So, there must have been something that compelled me to read and enjoy historical fiction at that time – long before I ever considered writing it.  Somehow, though, that love of reading historical fiction has manifested itself in my love of research and writing in this area, and not because I studied history in university.  I did not.  So if Anya Seton’s work (after Green Darkness I read several others all of which I enjoyed), influenced me, what other kinds of books influenced me?  Or at least, what are the most memorable books I read over the years?

At the top of the list – more of a favorite than Green Darkness – is Rebecca by Daphne DuMaurier.  If asked to identify my favorite all-time book, this is it.  It is, of course, now a classic (originally published in 1938) and it has been made into a move more than once.

Eighth Moon: Today's cover with its sub-title.

I also remember a book called Eighth Moon by Sansan as told to Betty Bao Lord which I notice now has a sub-title (I’m certain it did not when I read it – I wonder if we need sub-titles these days to select books).  The modern sub-title is The True Story of a Young Girl’s Life in Communist China and it takes me back a very long time.

I know that I read a lot of books back then, but this is the only one I remember.  I can remember particular aspects of the book, like when she had to work in fields where human feces were used as fertilizer, and that’s going back a very long time in my life.  I read it in junior high school.

Eight Moon: The original cover -- the one I can actually remember!

I can only imagine how I found the story so divergent from my own life experience with this young woman who was about my age at the time of the story.

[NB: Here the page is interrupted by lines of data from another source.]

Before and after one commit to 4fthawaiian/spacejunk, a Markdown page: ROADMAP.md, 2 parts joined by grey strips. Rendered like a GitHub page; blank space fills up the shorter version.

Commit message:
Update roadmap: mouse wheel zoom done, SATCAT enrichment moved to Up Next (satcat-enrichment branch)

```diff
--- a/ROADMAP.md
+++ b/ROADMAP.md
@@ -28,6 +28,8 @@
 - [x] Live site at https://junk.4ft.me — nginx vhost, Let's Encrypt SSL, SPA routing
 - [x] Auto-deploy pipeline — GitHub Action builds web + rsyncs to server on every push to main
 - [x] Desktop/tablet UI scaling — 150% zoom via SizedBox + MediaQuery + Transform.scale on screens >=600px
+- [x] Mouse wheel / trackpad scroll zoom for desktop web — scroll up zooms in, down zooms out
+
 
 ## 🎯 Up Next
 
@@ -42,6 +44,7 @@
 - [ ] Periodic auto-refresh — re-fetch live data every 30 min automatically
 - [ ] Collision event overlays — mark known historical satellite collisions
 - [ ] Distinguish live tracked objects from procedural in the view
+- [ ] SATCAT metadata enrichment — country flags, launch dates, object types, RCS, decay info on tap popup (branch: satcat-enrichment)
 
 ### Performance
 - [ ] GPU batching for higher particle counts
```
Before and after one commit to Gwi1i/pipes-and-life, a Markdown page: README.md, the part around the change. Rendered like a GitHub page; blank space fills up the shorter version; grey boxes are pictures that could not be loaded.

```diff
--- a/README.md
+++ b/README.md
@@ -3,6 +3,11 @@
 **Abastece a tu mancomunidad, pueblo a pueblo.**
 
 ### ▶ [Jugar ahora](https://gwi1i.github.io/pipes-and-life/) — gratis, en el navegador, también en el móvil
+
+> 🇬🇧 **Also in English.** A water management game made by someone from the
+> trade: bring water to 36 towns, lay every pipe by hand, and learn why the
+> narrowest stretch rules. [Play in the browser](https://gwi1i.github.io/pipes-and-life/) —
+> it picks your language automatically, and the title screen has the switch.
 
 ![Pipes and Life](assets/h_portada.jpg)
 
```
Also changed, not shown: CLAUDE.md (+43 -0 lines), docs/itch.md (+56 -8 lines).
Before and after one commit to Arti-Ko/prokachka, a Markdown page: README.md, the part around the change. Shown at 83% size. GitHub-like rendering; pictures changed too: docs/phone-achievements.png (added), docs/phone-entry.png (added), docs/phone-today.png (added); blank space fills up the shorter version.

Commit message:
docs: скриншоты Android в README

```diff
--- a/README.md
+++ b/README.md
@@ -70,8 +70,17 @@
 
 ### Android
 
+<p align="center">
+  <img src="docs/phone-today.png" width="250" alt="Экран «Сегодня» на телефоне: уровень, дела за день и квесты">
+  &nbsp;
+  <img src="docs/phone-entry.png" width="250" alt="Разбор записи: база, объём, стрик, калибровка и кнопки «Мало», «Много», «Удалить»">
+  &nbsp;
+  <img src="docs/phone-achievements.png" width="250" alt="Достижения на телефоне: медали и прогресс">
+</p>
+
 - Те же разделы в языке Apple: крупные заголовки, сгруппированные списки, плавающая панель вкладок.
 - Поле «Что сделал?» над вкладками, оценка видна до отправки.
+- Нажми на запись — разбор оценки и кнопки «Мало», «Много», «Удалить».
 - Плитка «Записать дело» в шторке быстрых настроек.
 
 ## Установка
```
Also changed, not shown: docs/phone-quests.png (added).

I can’t really articulate what it is about the book that it is the only one I remember from that point in my life, but I’m sure that remembering is reason enough to think it has influence.

What books influenced your work?